(Web interface edit records)
§ §
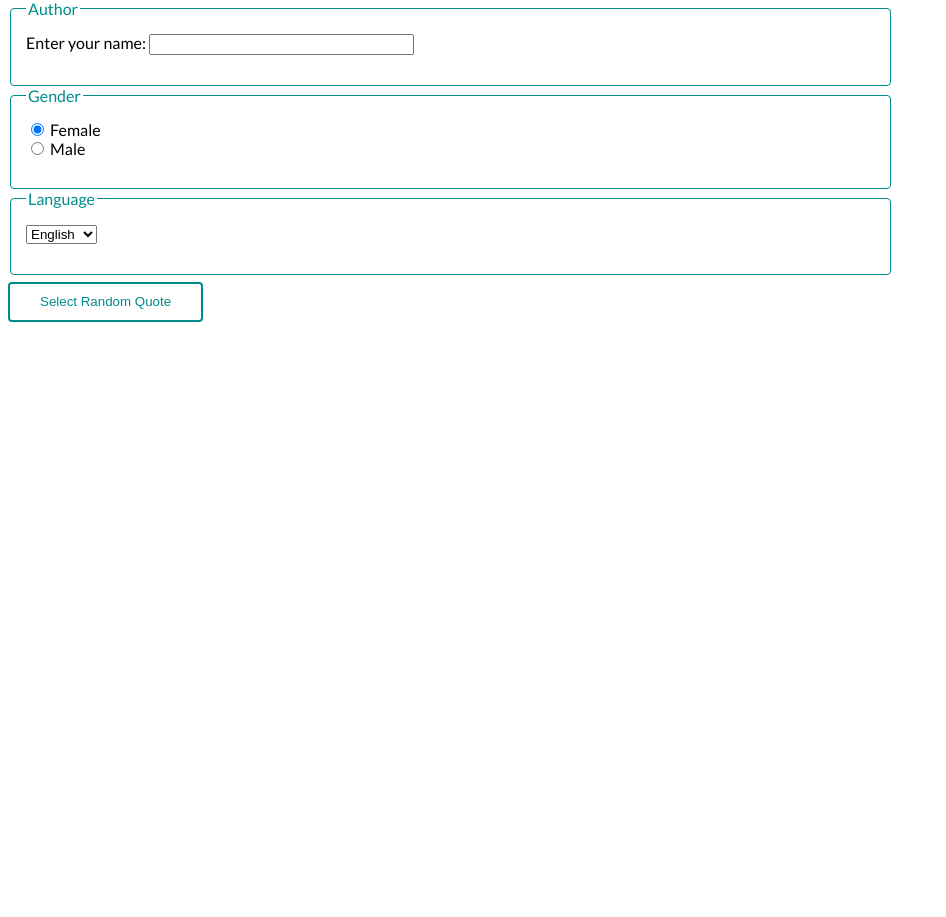
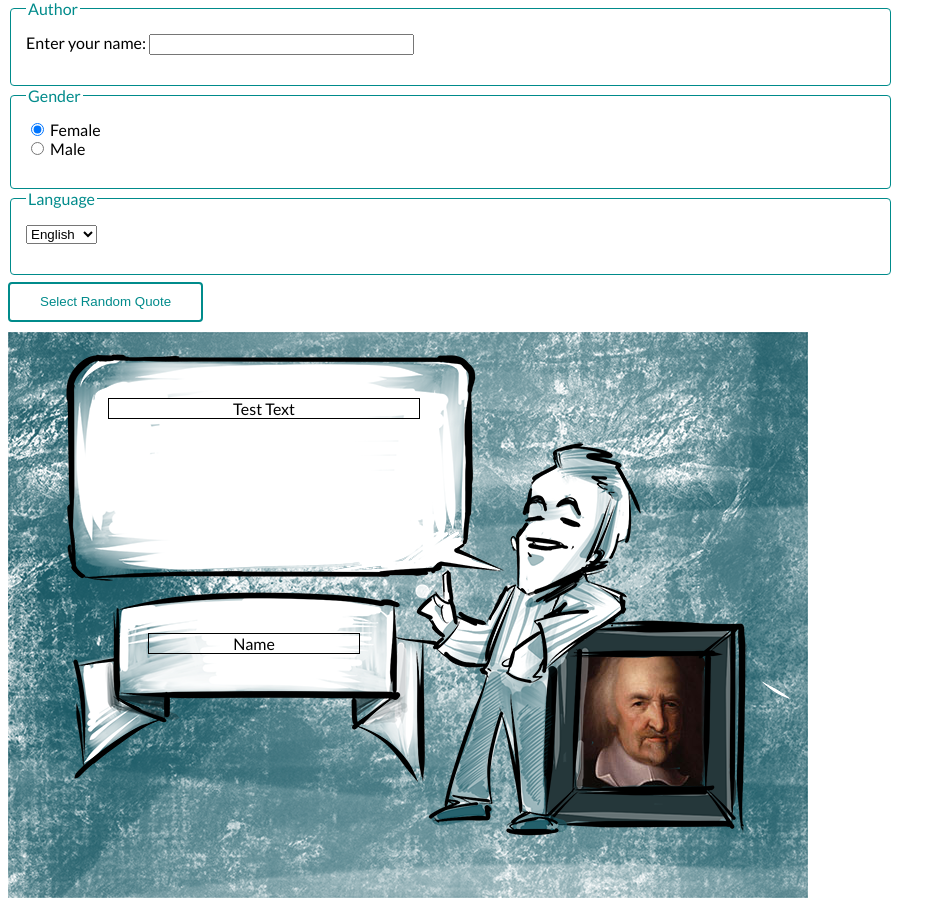
Before and after one commit to nekoCC01/DWA-Project02, a PHP site: page / in a window 1280 px wide. Shown: the part 83-1000 px from the top of the page, without its empty margins (0-946 px from the left). Before the commit the page ends 405 px from the top, so only its background shows below. Run offline with PHP 8.4, Linux system fonts and the light colour scheme; data that the repository does not hold is empty.

Commit message:
stage setup, img & presentation

```diff
--- a/css/styles.css
+++ b/css/styles.css
@@ -26,3 +26,37 @@ fieldset {
 .form_container {
     max-width: 70%;
 }
+
+
+.hide {
+    display:none;
+}
+
+.img_container {
+    position: relative;
+    margin-top: 10px;
+}
+
+.img_container p.quote {
+    width: 310px;
+    border: 1px solid;
+    position: absolute;
+    left: 100px;
+    top: 50px;
+    text-align: center;
+}
+.img_container p.name {
+    width: 210px;
+    border: 1px solid;
+    position: absolute;
+    left: 140px;
+    top: 285px;
+    text-align: center;
+}
+
+.img_container img.original_thinker_img {
+    position: absolute;
+    top: 310px;
+    left: 560px;
+    z-index: -1;
+}
--- /dev/null
+++ b/getQuotes.php
@@ -0,0 +1,23 @@
+<?php
+/**
+ * Created by PhpStorm.
+ * User: danielkasai1
+ * Date: 19.09.17
+ * Time: 16:38
+ */
+
+$newURL = 'showQuote.php';
+
+require('helpers.php');
+
+$quotesJson = file_get_contents('quotes.json');
+$quotes = json_decode($quotesJson, true);
+
+#dump($quotes);
+
+if (isset($_GET['username'])) {
+    dump($_GET);
+    $class_hide = 'hide';
+} else {
+    $keyword = '';
+}
--- /dev/null
+++ b/helpers.php
@@ -0,0 +1,39 @@
+<?php
+
+/**
+ *
+ */
+function dump($mixed = null) {
+    echo '<pre>';
+    var_dump($mixed);
+    echo '</pre>';
+}
+
+
+/**
+ *
+ */
+function sanitize($mixed = null) {
+
+    if(!is_array($mixed)) {
+        return convertHtmlEntities($mixed);
+    }
+
+    function array_map_recursive($callback, $array) {
+        $func = function ($item) use (&$func, &$callback) {
+            return is_array($item) ? array_map($func, $item) : call_user_func($callback, $item);
+        };
+
+        return array_map($func, $array);
+    }
+
+    return array_map_recursive('convertHtmlEntities', $mixed);
+}
+
+
+/**
+ *
+ */
+function convertHtmlEntities($mixed) {
+    return htmlentities($mixed, ENT_QUOTES, "UTF-8");
+}
--- a/index.php
+++ b/index.php
@@ -1,3 +1,5 @@
+<?php require('getQuotes.php'); ?>
+
 <!DOCTYPE html>
 <html lang="en">
 <head>
@@ -17,7 +19,7 @@
 
 
 <h1>Quote Generator</h1>
-<div class="form_container">
+<div class="form_container <?=$class_hide?>">
     <form method="GET" action="/">
         <fieldset>
             <legend>Author</legend>
@@ -41,7 +43,13 @@
         <input type="submit" value="Select Random Quote">
     </form>
 </div>
-
+<div class="img_container">
+<img src="img/background_male.png">
+    <p class="quote">Test Text</p>
+    <p class="name">Name</p>
+    <img class="original_thinker_img" src="img/Hobbes.jpg" alt="">
+</div>
+<p></p>
 
 </body>
 </html>
```
Also changed, not shown: quotes.json (added, +40 -0 lines), showQuote.php (added, +9 -0 lines), img/Confucius.jpg (added), img/Confucius_big.jpg (added), img/Descartes.jpg (added), img/Descartes_big.jpg (added), img/Hobbes.jpg (added), img/Hobbes_big.jpg (added), img/Kant.jpg (added), img/Kant_big.jpg (added), img/Socrates.jpg (added), img/Socrates_big.jpg (added), img/background_male.png (added), img/vonBingen.jpg (added), 1 more files, 1 other file.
§ §
Could you output all the entries above exactly as written, leaving out the pictures?

- **Output**:
Before and after one commit to nekoCC01/DWA-Project02, a PHP site: page / in a window 1280 px wide. Shown: the part 83-1000 px from the top of the page, without its empty margins (0-946 px from the left). Before the commit the page ends 405 px from the top, so only its background shows below. Run offline with PHP 8.4, Linux system fonts and the light colour scheme; data that the repository does not hold is empty.

Commit message:
stage setup, img & presentation

```diff
--- a/css/styles.css
+++ b/css/styles.css
@@ -26,3 +26,37 @@ fieldset {
 .form_container {
     max-width: 70%;
 }
+
+
+.hide {
+    display:none;
+}
+
+.img_container {
+    position: relative;
+    margin-top: 10px;
+}
+
+.img_container p.quote {
+    width: 310px;
+    border: 1px solid;
+    position: absolute;
+    left: 100px;
+    top: 50px;
+    text-align: center;
+}
+.img_container p.name {
+    width: 210px;
+    border: 1px solid;
+    position: absolute;
+    left: 140px;
+    top: 285px;
+    text-align: center;
+}
+
+.img_container img.original_thinker_img {
+    position: absolute;
+    top: 310px;
+    left: 560px;
+    z-index: -1;
+}
--- /dev/null
+++ b/getQuotes.php
@@ -0,0 +1,23 @@
+<?php
+/**
+ * Created by PhpStorm.
+ * User: danielkasai1
+ * Date: 19.09.17
+ * Time: 16:38
+ */
+
+$newURL = 'showQuote.php';
+
+require('helpers.php');
+
+$quotesJson = file_get_contents('quotes.json');
+$quotes = json_decode($quotesJson, true);
+
+#dump($quotes);
+
+if (isset($_GET['username'])) {
+    dump($_GET);
+    $class_hide = 'hide';
+} else {
+    $keyword = '';
+}
--- /dev/null
+++ b/helpers.php
@@ -0,0 +1,39 @@
+<?php
+
+/**
+ *
+ */
+function dump($mixed = null) {
+    echo '<pre>';
+    var_dump($mixed);
+    echo '</pre>';
+}
+
+
+/**
+ *
+ */
+function sanitize($mixed = null) {
+
+    if(!is_array($mixed)) {
+        return convertHtmlEntities($mixed);
+    }
+
+    function array_map_recursive($callback, $array) {
+        $func = function ($item) use (&$func, &$callback) {
+            return is_array($item) ? array_map($func, $item) : call_user_func($callback, $item);
+        };
+
+        return array_map($func, $array);
+    }
+
+    return array_map_recursive('convertHtmlEntities', $mixed);
+}
+
+
+/**
+ *
+ */
+function convertHtmlEntities($mixed) {
+    return htmlentities($mixed, ENT_QUOTES, "UTF-8");
+}
--- a/index.php
+++ b/index.php
@@ -1,3 +1,5 @@
+<?php require('getQuotes.php'); ?>
+
 <!DOCTYPE html>
 <html lang="en">
 <head>
@@ -17,7 +19,7 @@
 
 
 <h1>Quote Generator</h1>
-<div class="form_container">
+<div class="form_container <?=$class_hide?>">
     <form method="GET" action="/">
         <fieldset>
             <legend>Author</legend>
@@ -41,7 +43,13 @@
         <input type="submit" value="Select Random Quote">
     </form>
 </div>
-
+<div class="img_container">
+<img src="img/background_male.png">
+    <p class="quote">Test Text</p>
+    <p class="name">Name</p>
+    <img class="original_thinker_img" src="img/Hobbes.jpg" alt="">
+</div>
+<p></p>
 
 </body>
 </html>
```
Also changed, not shown: quotes.json (added, +40 -0 lines), showQuote.php (added, +9 -0 lines), img/Confucius.jpg (added), img/Confucius_big.jpg (added), img/Descartes.jpg (added), img/Descartes_big.jpg (added), img/Hobbes.jpg (added), img/Hobbes_big.jpg (added), img/Kant.jpg (added), img/Kant_big.jpg (added), img/Socrates.jpg (added), img/Socrates_big.jpg (added), img/background_male.png (added), img/vonBingen.jpg (added), 1 more files, 1 other file.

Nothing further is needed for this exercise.